Story and photos by
Staff Sgt. Armando R. Limon
3rd Brigade Combat Team Public Affairs
25th Infantry Division
WAIMEA BAY — More than 80 Soldiers assigned to 3rd Squadron, 4th Cavalry Regiment, 3rd Brigade Combat Team, 25th Infantry Division, finished their 12-mile ruck march, here, from Kahuku Training Area (KTA), to complete the physical and tactical aspects of the Spur Ride, on March 9.
“The purpose of the Spur Ride essentially dates back to history where cavalry troopers on their steeds would have to earn their spurs,” said 1st Lt. Matthew Hoch, assistant operations officer assigned to 3-4th Cav. Regt.
Before a trooper could receive his spurs, he had to shave the tail of his horse, and by the time the tail grew back, the trooper would have gained confidence on his cavalry skills, Hoch said.
“It was a rite of passage that you had to prove your worth, prove your cavalry knowledge, to earn your spurs,” he said. “The tradition continues today with the use of HUMVEES and other combat vehicles.”
Out of 141 Soldiers who attempted to meet the prerequisites, only 85 met the standards to participate in the historically important Spur Ride, he said. The Soldiers represented each troop within the squadron, and those who participated comprised seven teams of 11 or 12 Soldiers.
The Soldiers completed a 25-question written exam covering everything from basic reconnaissance tasks to history of the squadron, and then performed a layout on their gear before leaving for East Range to complete 12 obstacles.
After completing the obstacles, a CH-47 Chinook transported the Soldiers from East Range to KTA to perform seven execution lanes, which took 90 minutes each to complete.
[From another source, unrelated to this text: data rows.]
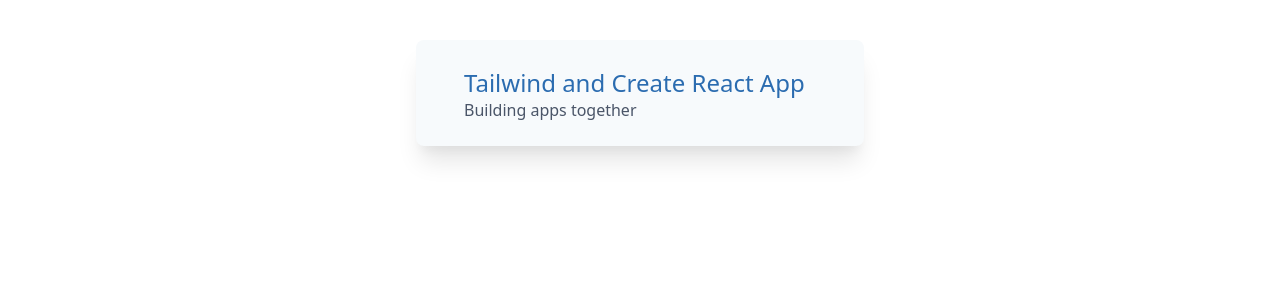
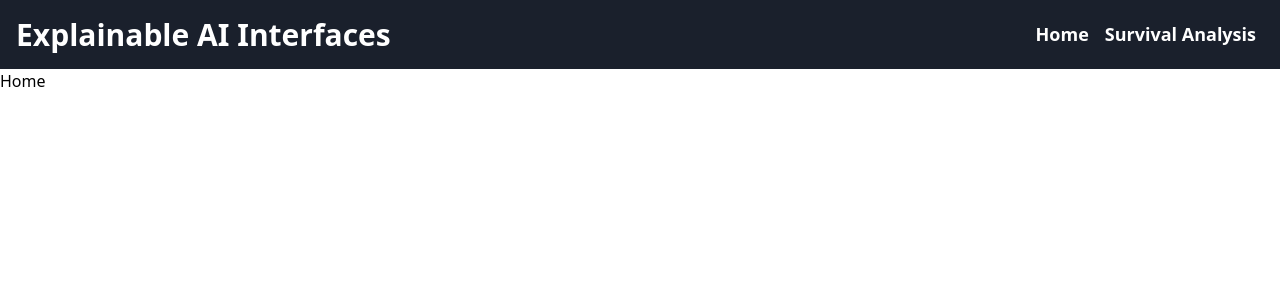
Before and after one commit to felixpeters/xai-ui, a React (Create React App) app: page / in a window 1280 px wide. Shown: the top 300 px of the page. Built offline with nearby package versions, Linux system fonts and the light colour scheme.

Commit message:
add navigation bar and routing

```diff
--- a/package.json
+++ b/package.json
@@ -8,6 +8,7 @@
     "@testing-library/user-event": "^7.1.2",
     "react": "^16.13.1",
     "react-dom": "^16.13.1",
+    "react-router-dom": "^5.2.0",
     "react-scripts": "3.4.1",
     "tailwindcss": "^1.4.6"
   },
--- a/public/index.html
+++ b/public/index.html
@@ -24,7 +24,7 @@
       work correctly both with client-side routing and a non-root public URL.
       Learn how to configure a non-root public URL by running `npm run build`.
     -->
-    <title>React App</title>
+    <title>Explainable AI Interfaces</title>
   </head>
   <body>
     <noscript>You need to enable JavaScript to run this app.</noscript>
--- a/src/App.js
+++ b/src/App.js
@@ -1,20 +1,43 @@
 import React from 'react';
+import {
+  BrowserRouter as Router,
+  Switch,
+  Route,
+  Link
+} from "react-router-dom";
 import './App.css';
 
 function App() {
 
   return (
-    <div className="max-w-md mx-auto flex p-6 bg-gray-100 mt-10 rounded-lg shadow-xl">
-      <div className="ml-6 pt-1">
-        <h1 className="text-2xl text-blue-700 leading-tight">
-          Tailwind and Create React App
-        </h1>
-        <p className="text-base text-gray-700 leading-normal">
-          Building apps together
-        </p>
-      </div>
-    </div>
+      <Router>
+        <header class="bg-gray-900 flex justify-between items-center px-4 py-3">
+          <div class="text-white text-3xl font-semibold">
+            Explainable AI Interfaces
+          </div>
+          <nav className="flex">
+            <Link to="/" className="text-lg text-white font-semibold rounded px-2 py-1 hover:bg-gray-800">Home</Link>
+            <Link to="/survival" className="text-lg text-white font-semibold rounded px-2 py-1 hover:bg-gray-800">Survival Analysis</Link>
+          </nav>
+        </header>
+        <Switch>
+          <Route path="/survival">
+            <Survival />
+          </Route>
+          <Route path="/">
+            <Home />
+          </Route>
+        </Switch>
+      </Router>
   );
 }
 
+function Home() {
+  return <h2>Home</h2>
+}
+
+function Survival() {
+  return <h2>Survival</h2>
+}
+
 export default App;
--- /dev/null
+++ b/tailwind.config.js
@@ -0,0 +1,8 @@
+module.exports = {
+  purge: [],
+  theme: {
+    extend: {},
+  },
+  variants: {},
+  plugins: [],
+}
```
Also changed, not shown: 1 other file (tests, documents, lock files or other folders).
During the execution lanes, Staff Sgt. Jonathan Guerra, a native of Rosenberg, Texas, and a section sergeant assigned to Apache Troop, 3-4th Cav. Regt., found that as a seasoned and experienced noncommissioned officer he had to avoid taking charge too much.
“I allowed the lower enlisted Soldiers to learn and build,” Guerra said. “I kind of stayed back, but not too far, so I could see how they were doing things. I wanted to step in, but overall, I think my team did well.”
One task that Guerra had to take on was keeping a bright pink giraffe safe during the Spur Ride.
“My fellow NCOs in my platoon who are spur holders had me take care of it,” he said, “so it was my battle buddy that went everywhere I went. It’s my motivational item to finish with me.”
For 2nd Lt. Lisa Gallardo, a native of San Antonio, Texas, and maintenance control officer and maintenance platoon leader, Dakota Troop, 3-4th Cav. Regt., she was glad to be given the opportunity to be part of the Spur Ride.
“I learned a lot during the Spur Ride,” Gallardo said. “I’m a logistician ordnance officer, and Dakota Troop supports all of the combat line troops, and I got to see the other side of the coin.”
She said she wasn’t used to seeing the difficulties cavalry scouts and infantrymen faced on a regular basis.
“It certainly was fun,” she said. “I think that more Soldiers that aren’t combat arms, if they’re in a cavalry squadron, they should do a Spur Ride. It’ll change your mindset.”